Start of DATA UNDER STUDY

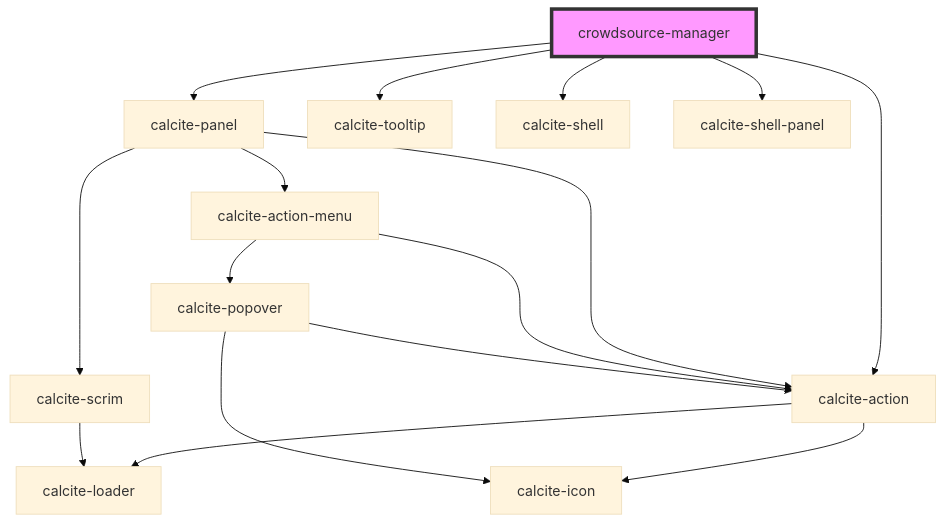
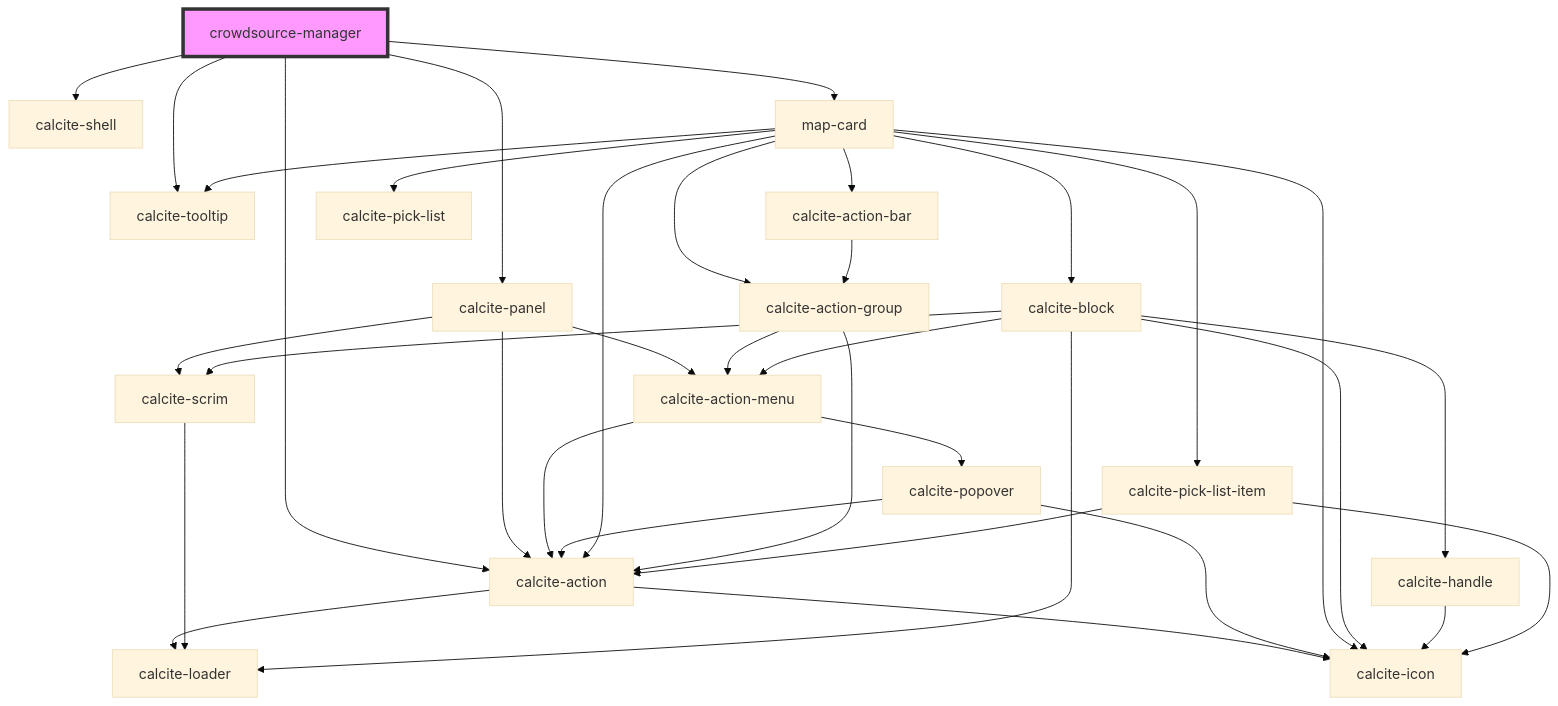
Before and after one commit to Esri/solutions-components: the diagram in src/components/crowdsource-manager/readme.md, drawn with Mermaid (base theme). The commit also changed other lines of this file and 6 other files, not shown here.

Commit message:
add map-card basics to manager

````diff
--- a/src/components/crowdsource-manager/readme.md
+++ b/src/components/crowdsource-manager/readme.md
@@ -19,19 +26,38 @@
 ```mermaid
 graph TD;
   crowdsource-manager --> calcite-panel
   crowdsource-manager --> calcite-action
   crowdsource-manager --> calcite-tooltip
   crowdsource-manager --> calcite-shell
-  crowdsource-manager --> calcite-shell-panel
+  crowdsource-manager --> map-card
   calcite-panel --> calcite-action
   calcite-panel --> calcite-action-menu
   calcite-panel --> calcite-scrim
   calcite-action --> calcite-loader
   calcite-action --> calcite-icon
   calcite-action-menu --> calcite-action
   calcite-action-menu --> calcite-popover
   calcite-popover --> calcite-action
   calcite-popover --> calcite-icon
   calcite-scrim --> calcite-loader
+  map-card --> calcite-action-bar
+  map-card --> calcite-action-group
+  map-card --> calcite-action
+  map-card --> calcite-icon
+  map-card --> calcite-tooltip
+  map-card --> calcite-block
+  map-card --> calcite-pick-list
+  map-card --> calcite-pick-list-item
+  calcite-action-bar --> calcite-action-group
+  calcite-action-group --> calcite-action-menu
+  calcite-action-group --> calcite-action
+  calcite-block --> calcite-scrim
+  calcite-block --> calcite-icon
+  calcite-block --> calcite-handle
+  calcite-block --> calcite-loader
+  calcite-block --> calcite-action-menu
+  calcite-handle --> calcite-icon
+  calcite-pick-list-item --> calcite-icon
+  calcite-pick-list-item --> calcite-action
   style crowdsource-manager fill:#f9f,stroke:#333,stroke-width:4px
 ```
````
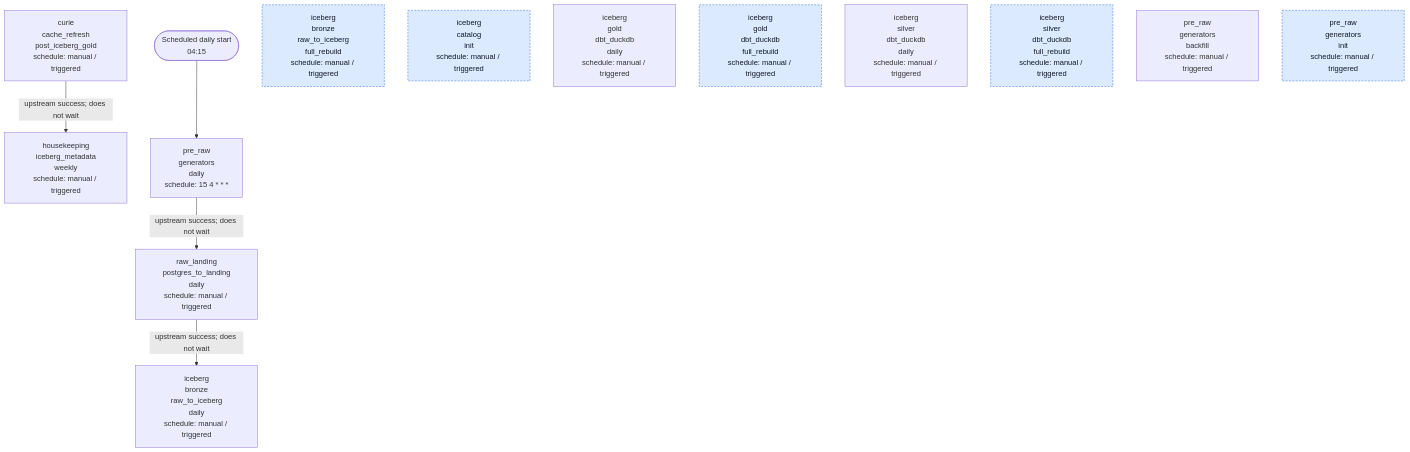
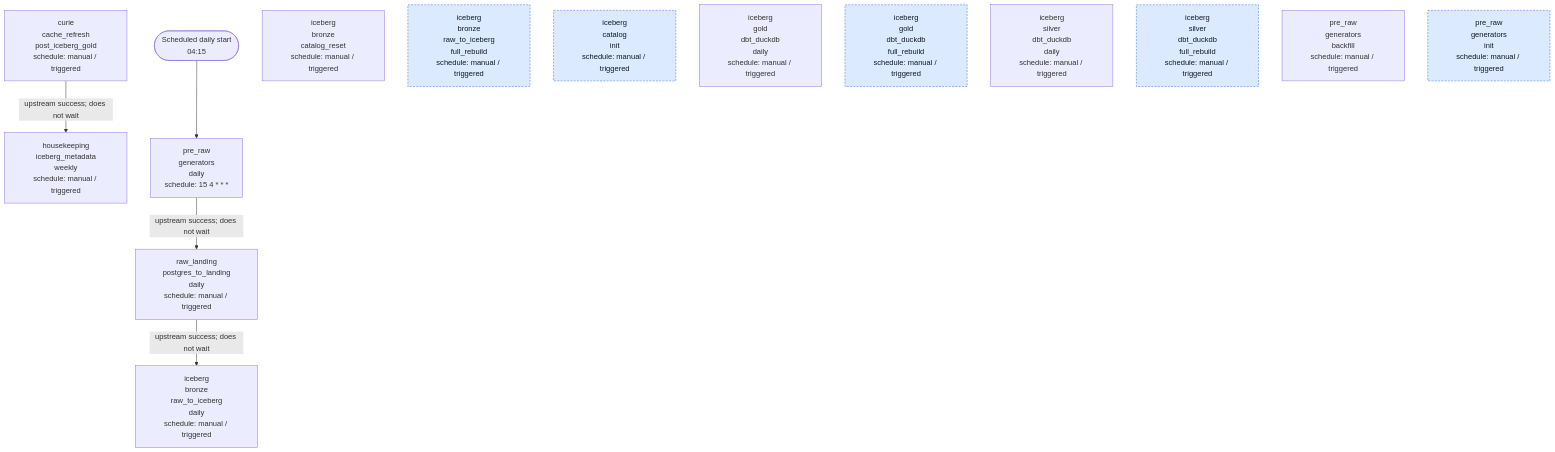
One commit to AntonMiniazev/ampere_project changed the diagram in docs/dataflow/diagrams/airflow_dags.mmd. Above: the diagram before and after it, drawn with Mermaid. The commit also changed 9 other files, not shown here.

```diff
--- a/docs/dataflow/diagrams/airflow_dags.mmd
+++ b/docs/dataflow/diagrams/airflow_dags.mmd
@@ -1,27 +1,28 @@
 flowchart TD
     START(["Scheduled daily start<br/>04:15"])
     D_AMPERE__CURIE__CACHE_REFRESH__POST_ICEBERG_GOLD["curie<br/>cache_refresh<br/>post_iceberg_gold<br/>schedule: manual / triggered"]
     D_AMPERE__HOUSEKEEPING__ICEBERG_METADATA__WEEKLY["housekeeping<br/>iceberg_metadata<br/>weekly<br/>schedule: manual / triggered"]
+    D_AMPERE__ICEBERG__BRONZE__CATALOG_RESET["iceberg<br/>bronze<br/>catalog_reset<br/>schedule: manual / triggered"]
     D_AMPERE__ICEBERG__BRONZE__RAW_TO_ICEBERG__DAILY["iceberg<br/>bronze<br/>raw_to_iceberg<br/>daily<br/>schedule: manual / triggered"]
     D_AMPERE__ICEBERG__BRONZE__RAW_TO_ICEBERG__FULL_REBUILD["iceberg<br/>bronze<br/>raw_to_iceberg<br/>full_rebuild<br/>schedule: manual / triggered"]
     D_AMPERE__ICEBERG__CATALOG__INIT["iceberg<br/>catalog<br/>init<br/>schedule: manual / triggered"]
     D_AMPERE__ICEBERG__GOLD__DBT_DUCKDB__DAILY["iceberg<br/>gold<br/>dbt_duckdb<br/>daily<br/>schedule: manual / triggered"]
     D_AMPERE__ICEBERG__GOLD__DBT_DUCKDB__FULL_REBUILD["iceberg<br/>gold<br/>dbt_duckdb<br/>full_rebuild<br/>schedule: manual / triggered"]
     D_AMPERE__ICEBERG__SILVER__DBT_DUCKDB__DAILY["iceberg<br/>silver<br/>dbt_duckdb<br/>daily<br/>schedule: manual / triggered"]
     D_AMPERE__ICEBERG__SILVER__DBT_DUCKDB__FULL_REBUILD["iceberg<br/>silver<br/>dbt_duckdb<br/>full_rebuild<br/>schedule: manual / triggered"]
     D_AMPERE__PRE_RAW__GENERATORS__BACKFILL["pre_raw<br/>generators<br/>backfill<br/>schedule: manual / triggered"]
     D_AMPERE__PRE_RAW__GENERATORS__DAILY["pre_raw<br/>generators<br/>daily<br/>schedule: 15 4 * * *"]
     D_AMPERE__PRE_RAW__GENERATORS__INIT["pre_raw<br/>generators<br/>init<br/>schedule: manual / triggered"]
     D_AMPERE__RAW_LANDING__POSTGRES_TO_LANDING__DAILY["raw_landing<br/>postgres_to_landing<br/>daily<br/>schedule: manual / triggered"]
 
     START --> D_AMPERE__PRE_RAW__GENERATORS__DAILY
     D_AMPERE__CURIE__CACHE_REFRESH__POST_ICEBERG_GOLD -->|"upstream success; does not wait"| D_AMPERE__HOUSEKEEPING__ICEBERG_METADATA__WEEKLY
     D_AMPERE__PRE_RAW__GENERATORS__DAILY -->|"upstream success; does not wait"| D_AMPERE__RAW_LANDING__POSTGRES_TO_LANDING__DAILY
     D_AMPERE__RAW_LANDING__POSTGRES_TO_LANDING__DAILY -->|"upstream success; does not wait"| D_AMPERE__ICEBERG__BRONZE__RAW_TO_ICEBERG__DAILY
 
     D_AMPERE__PRE_RAW__GENERATORS__INIT:::manual
     D_AMPERE__ICEBERG__CATALOG__INIT:::manual
     D_AMPERE__ICEBERG__BRONZE__RAW_TO_ICEBERG__FULL_REBUILD:::manual
     D_AMPERE__ICEBERG__SILVER__DBT_DUCKDB__FULL_REBUILD:::manual
     D_AMPERE__ICEBERG__GOLD__DBT_DUCKDB__FULL_REBUILD:::manual
     classDef manual fill:#dbeafe,stroke:#2563eb,color:#111827,stroke-dasharray: 4 3
```
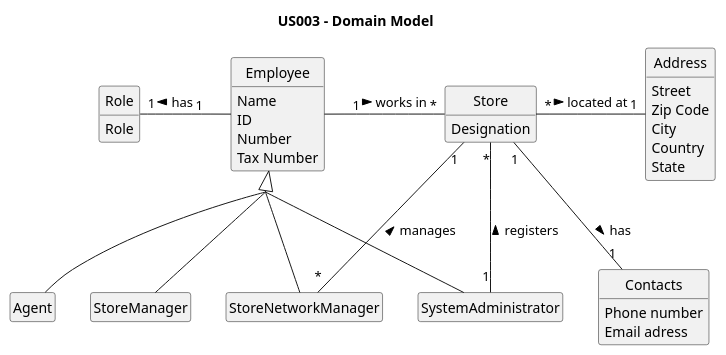
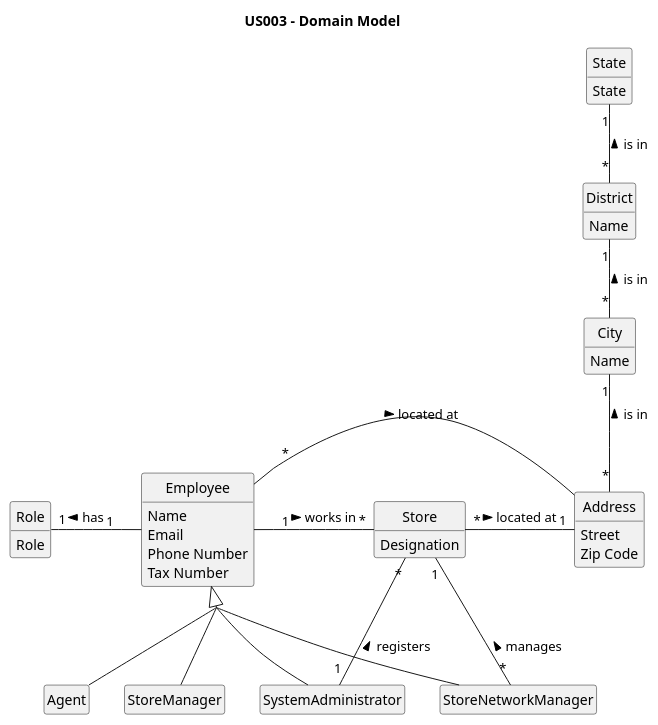
The diagram in docs/sprintB/US03/02.analysis/puml/us03-domain-model.puml (PureNimble/ISEP-LAPR2), drawn with PlantUML before and after one commit.

Commit message:
Updating US03 Domain Model-Sprint B

```diff
--- a/docs/sprintB/US03/02.analysis/puml/us03-domain-model.puml
+++ b/docs/sprintB/US03/02.analysis/puml/us03-domain-model.puml
@@ -1,82 +1,92 @@
 @startuml
 'https://plantuml.com/class-diagram
 
 title US003 - Domain Model
 
 skinparam monochrome true
 skinparam packageStyle rectangle
 skinparam shadowing false
 hide empty members
 skinparam groupInheritance 3
 hide circle
-
-class Contacts
 
 class SystemAdministrator
 
 class Employee
 
 class Role
 
 class SystemAdministrator
 
 class Agent
 
 class StoreManager
 
 class StoreNetworkManager
 
 class Store
 
 class Address
 
 class Role {
 Role
 }
 
 class Store {
 Designation
 
 }
 
 class Address {
 Street
 Zip Code
-City
-Country
+}
+
+class District{
+Name
+}
+
+class City{
+Name
+}
+
+class State{
 State
 }
 
 class SystemAdministrator {
 }
 
 class Employee {
 Name
-ID
-Number
+Email
+Phone Number
 Tax Number
 }
 
-class Contacts {
-Phone number
-Email adress
-}
+
+
 
 Employee <|-- Agent
 Employee <|-- StoreNetworkManager
 Employee <|-- StoreManager
 Employee <|-- SystemAdministrator
 
 SystemAdministrator "1" -left- "*" Store : registers >
 
 Store "*" - "1" Address : located at >
 Employee "1" - "*" Store : works in >
-Store "1" -- "1" Contacts: has >
 
 Employee "1" -left "1" Role : has >
 
 Store "1" -- "*" StoreNetworkManager : manages <
 
+City "1" -- "*" Address : is in <
 
+District "1" -- "*" City : is in <
+
+State "1" -- "*" District :is in <
+
+Employee "*" - Address: located at >
 
 @enduml
```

End of DATA UNDER STUDY

§ REQUIREMENT:
Please filter the entries above down to the lines holding "crowdsource" and copy them.

§ RESPONSE BELOW:
Before and after one commit to Esri/solutions-components: the diagram in src/components/crowdsource-manager/readme.md, drawn with Mermaid (base theme). The commit also changed other lines of this file and 6 other files, not shown here.
--- a/src/components/crowdsource-manager/readme.md
+++ b/src/components/crowdsource-manager/readme.md
   crowdsource-manager --> calcite-panel
   crowdsource-manager --> calcite-action
   crowdsource-manager --> calcite-tooltip
   crowdsource-manager --> calcite-shell
-  crowdsource-manager --> calcite-shell-panel
+  crowdsource-manager --> map-card
   style crowdsource-manager fill:#f9f,stroke:#333,stroke-width:4px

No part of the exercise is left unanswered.